A scientist from the University of Lincoln has won a prestigious funding award from the national Physiological Society to launch new research examining cell-to-cell communication in the diabetic kidney.
Dr Claire Hills from Lincoln’s School of Life Sciences will explore the underlying mechanisms which contribute to altered cell communications and loss of function in the kidneys of people with diabetes.
“Our kidneys are complex organs, tasked with multiple functions including filtering of our blood, the removal of waste products, and regulation of blood pressure and hormone synthesis,” Dr Hills explained. “To work appropriately and perform these tasks efficiently cells in the kidney need to talk to each other and their surrounding environment, adapting in times of stress and responding to any detrimental changes. This cell-to-cell communication is made possible via pores or channels found in the cell membranes. The pores are composed of proteins called connexins, whose altered expression and function has been linked to the development and progression of several secondary complications of diabetes.

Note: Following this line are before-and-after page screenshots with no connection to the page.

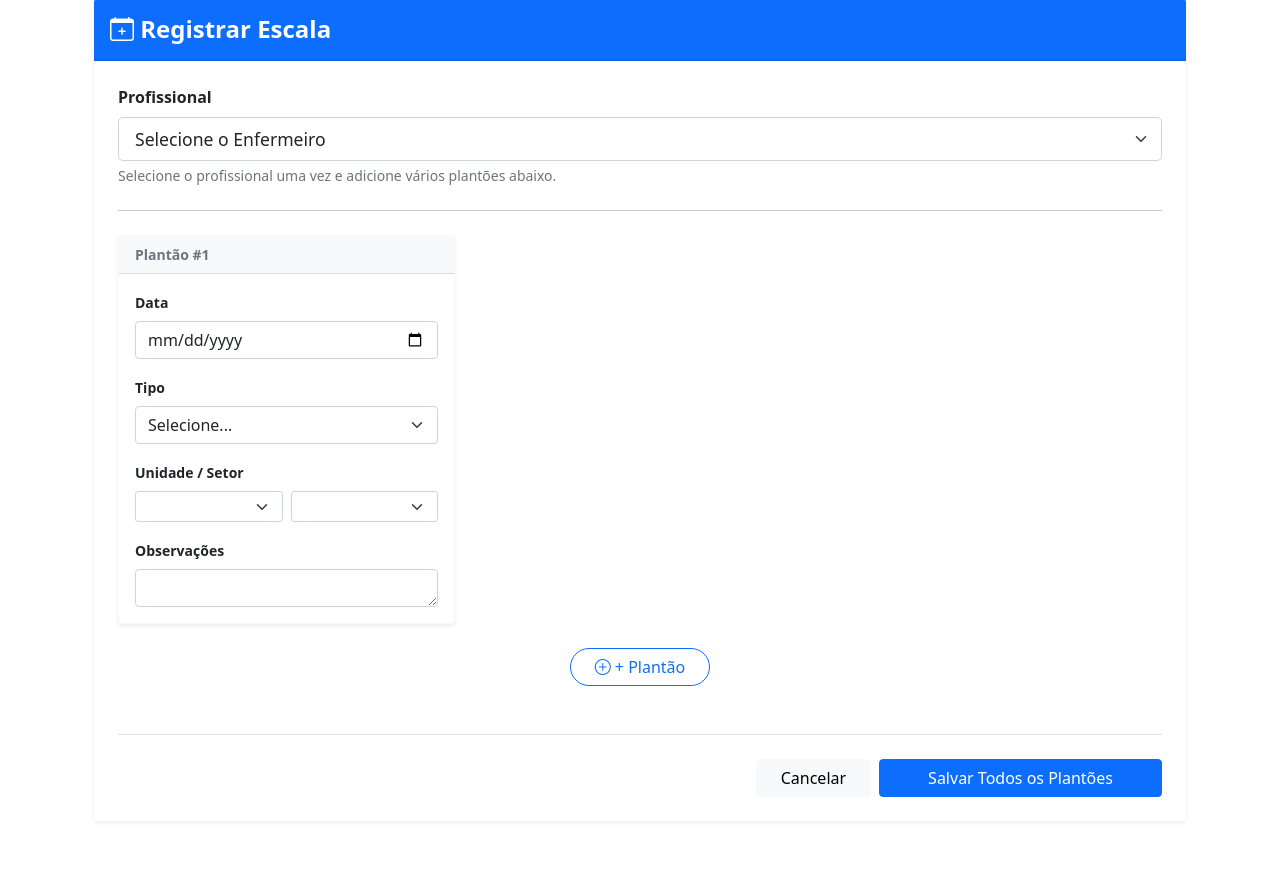
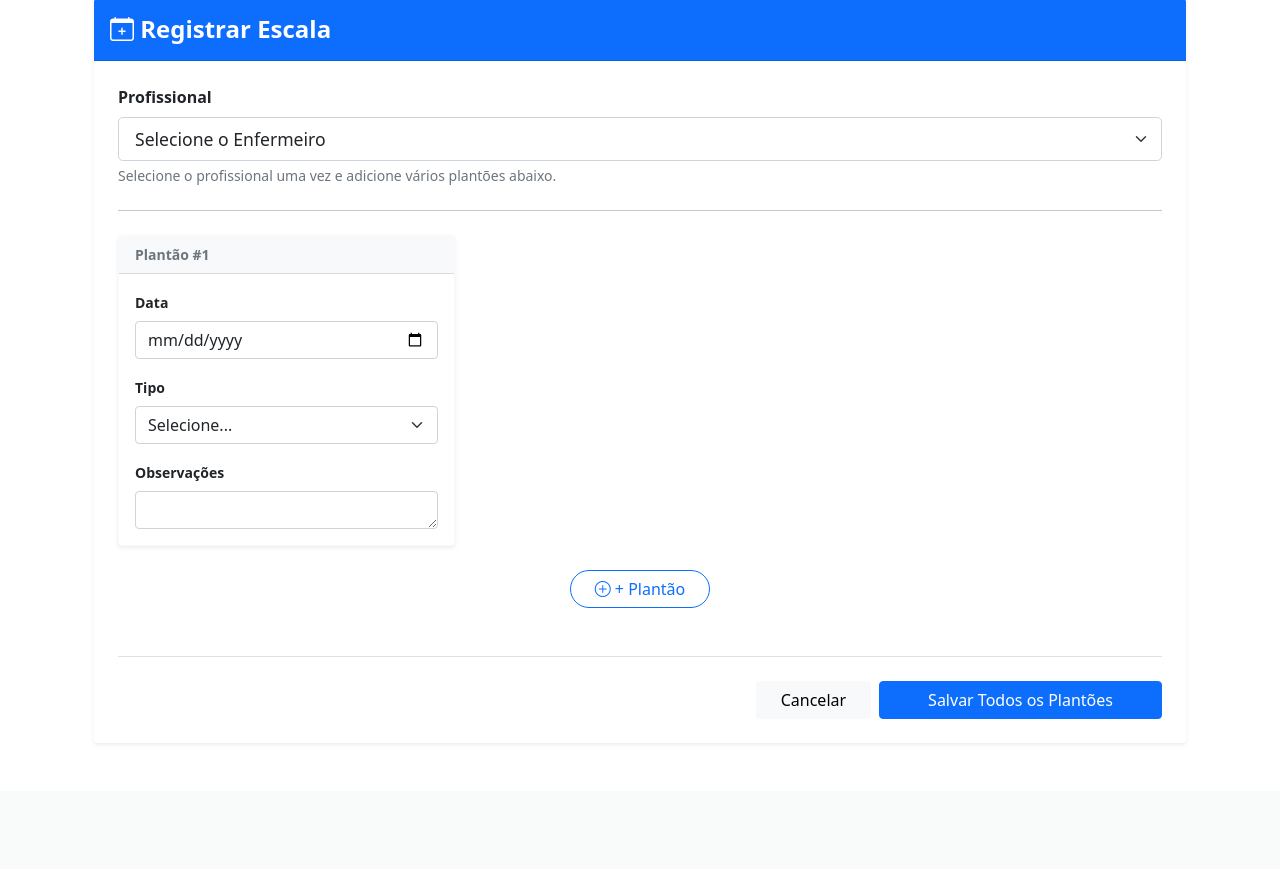
Before and after one commit to RibDevops/minhaescala, a Django app: page /plantao/1/editar/ in a window 1280 px wide. Shown: the part 81-950 px from the top of the page. After the commit the page ends 800 px from the top, so only its background shows below. Run offline with Django 5.2, Linux system fonts and the light colour scheme; a user stored in the database is signed in; data comes from the database, SQL or seed files in the repository; both versions use the stored data as it was after the commit; tables that the repository leaves empty hold one stand-in row (values such as "Sample post"); lists and menus that the app fills with data are empty.

Commit message:
Filter nurses shown and assigned based on user's hospital and sector
Update PlantaoCreateView to filter available nurses by the logged-in user's hospital and sector, and to automatically assign the correct hospital and sector to new shift events based on the selected nurse's matricula.

Replit-Commit-Author: Agent
Replit-Commit-Session-Id: 3a4110a0-843e-4477-868c-e56b37a1707f
Replit-Commit-Checkpoint-Type: full_checkpoint
Replit-Commit-Event-Id: ed89e57e-00b0-4634-80e8-d09ffb1623c6
Replit-Commit-Screenshot-Url: https://storage.googleapis.com/screenshot-production-us-central1/9427fccb-d3d2-471f-a9af-122f4bcbfd24/3a4110a0-843e-4477-868c-e56b37a1707f/BOv60fG
Replit-Helium-Checkpoint-Created: true

```diff
--- a/cal/views/views_cal.py
+++ b/cal/views/views_cal.py
@@ -49,13 +49,23 @@ class PlantaoCreateView(LoginRequiredMixin, TemplateView):
 
     def get_context_data(self, **kwargs):
         context = super().get_context_data(**kwargs)
-        # Usando os nomes corretos dos modelos conforme models.py
         from ..models import Matricula, TipoEvento, Hospital, Setor
-        context['enfermeiros'] = Matricula.objects.all()
+
+        user = self.request.user
+        if user.is_staff:
+            context['enfermeiros'] = Matricula.objects.all()
+        elif hasattr(user, 'perfil') and user.perfil.matriculas.exists():
+            # Pegamos o hospital e setor da primeira matrícula do perfil logado
+            primeira_matricula = user.perfil.matriculas.first()
+            context['enfermeiros'] = Matricula.objects.filter(
+                hospital=primeira_matricula.hospital,
+                setor=primeira_matricula.setor
+            )
+        else:
+            context['enfermeiros'] = Matricula.objects.none()
+
         context['tipos_plantao'] = TipoEvento.objects.all()
-        context['hospitais'] = Hospital.objects.all()
-        context['setores'] = Setor.objects.all()
-        # Adicionando formulário para compatibilidade com templates que usam form.errors
+        # Adicionando formulário para compatibilidade
         from ..forms import PlantaoForm
         context['form'] = PlantaoForm(user=self.request.user)
         return context
@@ -64,8 +74,6 @@ class PlantaoCreateView(LoginRequiredMixin, TemplateView):
         enfermeiro_id = request.POST.get('enfermeiro')
         datas = request.POST.getlist('data[]')
         tipos = request.POST.getlist('tipo_plantao[]')
-        setores = request.POST.getlist('setor[]')
-        hospitais = request.POST.getlist('hospital[]')
         obs = request.POST.getlist('observacoes[]')
 
         if not enfermeiro_id or not datas:
@@ -74,20 +82,23 @@ class PlantaoCreateView(LoginRequiredMixin, TemplateView):
 
         enfermeiro = get_object_or_404(Matricula, pk=enfermeiro_id)
 
+        # Como agora a matrícula tem hospital e setor fixos, usamos os dela
+        if not enfermeiro.hospital or not enfermeiro.setor:
+            messages.error(request, f'O profissional {enfermeiro.nome_exibicao} não possui hospital ou setor vinculado.')
+            return redirect('cal:event_new')
+
         for i in range(len(datas)):
             if not datas[i] or not tipos[i]: continue
 
             data_dt = datetime.strptime(datas[i], '%Y-%m-%d').date()
             tipo = get_object_or_404(TipoEvento, pk=tipos[i])
-            setor = get_object_or_404(Setor, pk=setores[i])
-            hospital = get_object_or_404(Hospital, pk=hospitais[i])
 
             EventoEscala.objects.create(
                 profissional=enfermeiro,
                 tipo_evento=tipo,
                 data=data_dt,
-                setor=setor,
-                hospital=hospital,
+                setor=enfermeiro.setor,
+                hospital=enfermeiro.hospital,
                 observacoes=obs[i] if i < len(obs) else '',
                 criado_por=request.user
             )
--- a/templates/cal/event.html
+++ b/templates/cal/event.html
@@ -52,25 +52,6 @@
                                         {% endfor %}
                                     </select>
                                 </div>
-                                <div class="mb-3">
-                                    <label class="form-label small fw-bold">Unidade / Setor</label>
-                                    <div class="row g-2">
-                                        <div class="col-6">
-                                            <select name="hospital[]" class="form-select form-select-sm" required>
-                                                {% for h in hospitais %}
-                                                <option value="{{ h.id }}">{{ h.nome }}</option>
-                                                {% endfor %}
-                                            </select>
-                                        </div>
-                                        <div class="col-6">
-                                            <select name="setor[]" class="form-select form-select-sm" required>
-                                                {% for s in setores %}
-                                                <option value="{{ s.id }}">{{ s.nome }}</option>
-                                                {% endfor %}
-                                            </select>
-                                        </div>
-                                    </div>
-                                </div>
                                 <div>
                                     <label class="form-label small fw-bold">Observações</label>
                                     <textarea name="observacoes[]" class="form-control" rows="1"></textarea>
@@ -120,25 +101,6 @@
                         <option value="{{ t.id }}">{{ t.codigo }} - {{ t.nome }} ({{ t.horas }}h)</option>
                         {% endfor %}
                     </select>
-                </div>
-                <div class="mb-3">
-                    <label class="form-label small fw-bold">Unidade / Setor</label>
-                    <div class="row g-2">
-                        <div class="col-6">
-                            <select name="hospital[]" class="form-select form-select-sm" required>
-                                {% for h in hospitais %}
-                                <option value="{{ h.id }}">{{ h.nome }}</option>
-                                {% endfor %}
-                            </select>
-                        </div>
-                        <div class="col-6">
-                            <select name="setor[]" class="form-select form-select-sm" required>
-                                {% for s in setores %}
-                                <option value="{{ s.id }}">{{ s.nome }}</option>
-                                {% endfor %}
-                            </select>
-                        </div>
-                    </div>
                 </div>
                 <div>
                     <label class="form-label small fw-bold">Observações</label>
```
Also changed, not shown: db.sqlite3.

Evidence that connexin expression is linked to renal damage has led to suggestions about possible new therapeutic targets in the treatment of diabetic nephropathy, and this is what our new research will explore.”
Diabetic nephropathy is a progressive kidney disease caused by damage to the capillaries in the kidney. One of the complications caused by this disease is renal fibrosis (the formation of excess connective tissue during the body’s repair process). Dr Hill’s work – the latest study in an extensive portfolio of diabetes research at the University of Lincoln – will aim to develop an understanding of what exactly happens to cells during this process, and in turn identify future therapeutic targets for alleviating renal fibrosis.
Dr Hills said: “Diabetic nephropathy represents the leading cause of End Stage Renal Disease and accounts for almost a quarter of those entering the kidney transplantation programme. In diabetes, kidney cells are exposed to high levels of glucose and must respond accordingly to ensure that function is maintained. To do so, cells must communicate with each other and their surrounding environment.
“Our current research examines how high levels of glucose and modification of a cells surroundings can alter the ability with which cells talk to each other and respond to incoming ‘danger’ signals from their environment. Understanding the mechanisms by which glucose drives altered cell behaviour is essential in establishing novel therapeutic strategies for the prevention of the disease.”
Current treatments focus on regulating both blood glucose and blood pressure to slow disease progression, however many patients still develop kidney failure in the face of good glycemic control. A deeper understanding of the basic mechanisms that prevent kidney cells from functioning correctly is therefore needed to develop new treatments and preventative measures.
Using biopsy material from the kidneys of patients both with and without diabetic nephropathy, Dr Hills’ preliminary data suggests that patients with diabetic kidney disease exhibit elevated levels of two key connexins. She will now work with a collaborative team of clinicians and scientists to better understand how these connexins represent potential therapeutic targets for the treatment of diabetic nephropathy.
Dr Hills’ study, entitled United we stand, divided we fall: Glucose, TGF-beta and connexin mediated cell-communication in the diabetic kidney, is one of 10 UK projects selected by the Physiological Society to receive funding from its prestigious Research Grant Scheme.
Dr Hills has also previously secured funding from the European Foundation for the Study of Diabetes, Diabetes UK, and DRWF, to research the role of the kidney in diabetes and diabetic nephropathy.